I also learned today that my Zen Teacher Eve became was promoted from sensei (teacher) to roshi (a teacher of teachers). I don't see this as necessarily having a major impact as she was already teaching independently and doing a phenomenal job. Next week, we start the winter intensive. I've been maintaining 10 minutes per day of sitting, while joining the zendo schedule once or twice a week. Its been hard to attend while balancing yoga class. I often find myself rushing from Zen to Yoga and back. That's pretty funny.

Monday, January 10, 2011

Why I signed up for a business school class

The board of the Zen Peacemakers recently decided to sell our property in Montague, MA. I have been living, working and training here for the better part of the last two years. Amid this period of change, various energies surge and flux as various overlapping elements of our community forge new paths. The local meditation community, which has been known as the Montague Farm Zendo, is looking into options for a new roof. Bernie, the founder, is focusing his energy on spreading the three tenets and Socially Engaged Buddhism domestically and in Europe. I am helping him with that as his assistant. I am a lame duck tenant.

When I learned about the farm's fate as well as layoffs, I felt disillusioned. The developing Montague Farm Zen House and the Symposium on this campus were dreams come true. Everything was coming together. And after the Symposium in August, the thing I feared most was suddenly happening. It was hard to avoid getting wrapped up in worrying about the significance of the daily twists and turns of a relatively high period of uncertainty in an uncertain universe.

Returning to the Auschwitz Bearing Witness Retreat in November, I felt comforted by the feeling like I was part of something much bigger than the campus I live on. I reflected on the reason I came to Montague in the first place: to be part of a Zen House, a dharma center where service to the community is viewed as a spiritual practice on par with meditation. I asked myself what I still lack to be part of such a center?

I decided to sign up for a business school class so that I could further develop practical tools to implement my beloved vision. I switched from listening to podcasts on social media marketing to listening to audiobooks on business development.

I was inspired and emboldened by my contribution to Auschwitz and Symposium registrations. And yet, it wasn't enough. As we discussed at the Symposium, Socially Engaged Buddhism needs to find a business model that is right for us in this culture in order for it to survive. My dream is a sort of a modern Buddhist Catholic Worker House. I did my internship at Haley House, a former Catholic Worker House in Boston. A modern version would mix high tech (Internet) and high touch (face-to-face) and would also be hybrid charity/social business.

While the recent past has felt worrisome, there has also been excitement of possibility amidst change.

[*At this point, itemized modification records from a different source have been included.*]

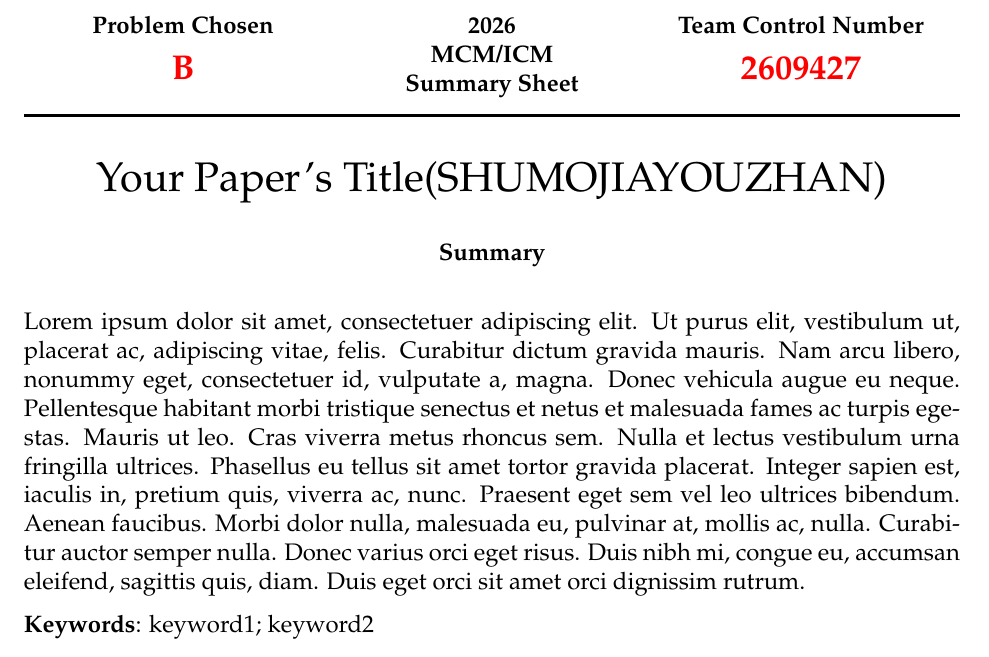
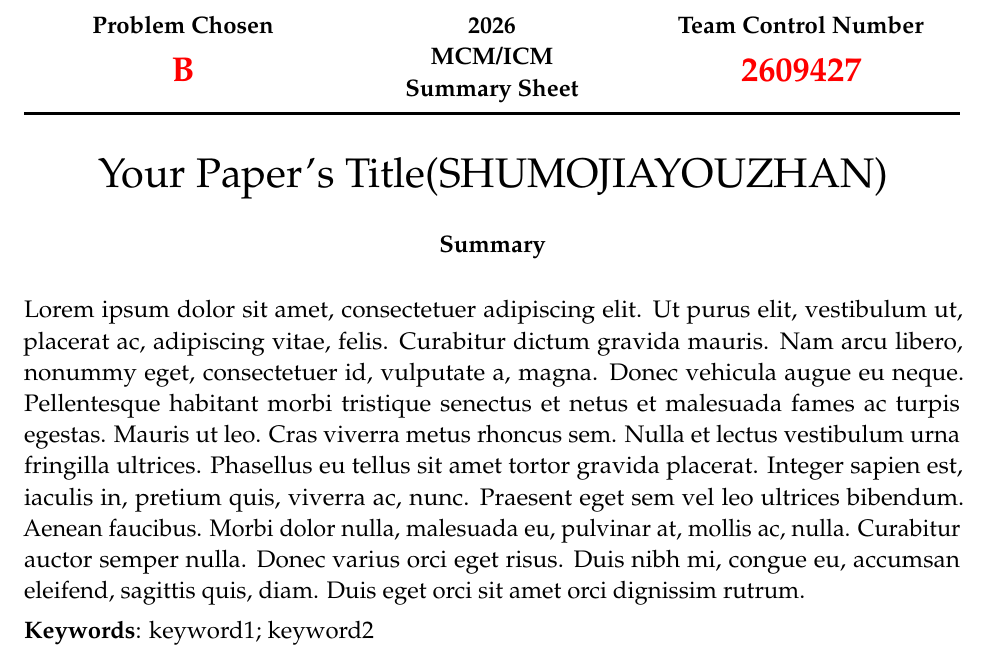
Before and after one commit to yilinsun309-cpu/code-for-MCM, a LaTeX thesis (各版论文/latex.tex): part of page 1 of 42 before the commit and part of page 1 of 43 after it, cut so that both start at the same text. Compiled offline with pdfLaTeX.

Commit message:
优化排版
调整行距、段间距与标题间距，统一图表标题样式并收紧浮动体间距，提升论文整体版面一致性与可读性。

```diff
--- a/各版论文/latex.tex
+++ b/各版论文/latex.tex
@@ -5,6 +5,10 @@
         titlepage = false, abstract = true}
 % \usepackage{newtxtext,newtxmath}
 \usepackage{palatino}
+\usepackage{microtype}
+\usepackage{setspace}
+\usepackage{caption}
+\usepackage{titlesec}
 \usepackage{lipsum}
 \usepackage{algorithm}
 \usepackage{algpseudocode}
@@ -14,6 +18,16 @@
 % \usepackage{hyperref}
 \usepackage{indentfirst}
 \setlength{\parindent}{2em}
+\setlength{\parskip}{0.35em}
+\setstretch{1.08}
+\setlength{\textfloatsep}{10pt plus 2pt minus 2pt}
+\setlength{\intextsep}{8pt plus 2pt minus 2pt}
+\setlength{\abovecaptionskip}{6pt}
+\setlength{\belowcaptionskip}{6pt}
+\captionsetup{font=small,labelfont=bf}
+\titlespacing*{\section}{0pt}{1.2ex plus 0.2ex minus 0.2ex}{0.8ex}
+\titlespacing*{\subsection}{0pt}{1.0ex plus 0.2ex minus 0.2ex}{0.6ex}
+\titlespacing*{\subsubsection}{0pt}{0.8ex plus 0.2ex minus 0.2ex}{0.4ex}
 \makeatletter
 \renewcommand\@cite[1]{\textsuperscript{[#1]}}
 \makeatother
```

To be part of something new means standing out on a limb. Uncertainty is good training.

What do you think is necessary to make this dream viable?

Friday, January 07, 2011

Cadavers make me think of peace, zombies and cell phones.

I went to the cadaver lab to study yoga anatomy. There is something extremely comforting about seeing the dead body of a Vietnam vet who died of old age. Vietnam is usually something that makes me angry. Makes me want to fight war. And not that we shouldn't, but we all die anyway. I imagined the escape routes I would take in case the body turned out to be a zombie. I wasn't sure whether it would be better to throw a chair at the zombie or just run straight for the door.

My girlfriend wants me to stop holding my cell phone by my face. Valley Advocate says they cause cancer. Cell phones could be the cigarettes of the future. The industry will certainly fight for them. Maybe its killing me or maybe these are anti-technology rumors spread by organic farmers. Everybody has preferences and everybody thinks others would be better off if others shared their preferences (including me). Sometimes, we say others will die if they don't follow our preferences. Sometimes they will. Eventually everyone will.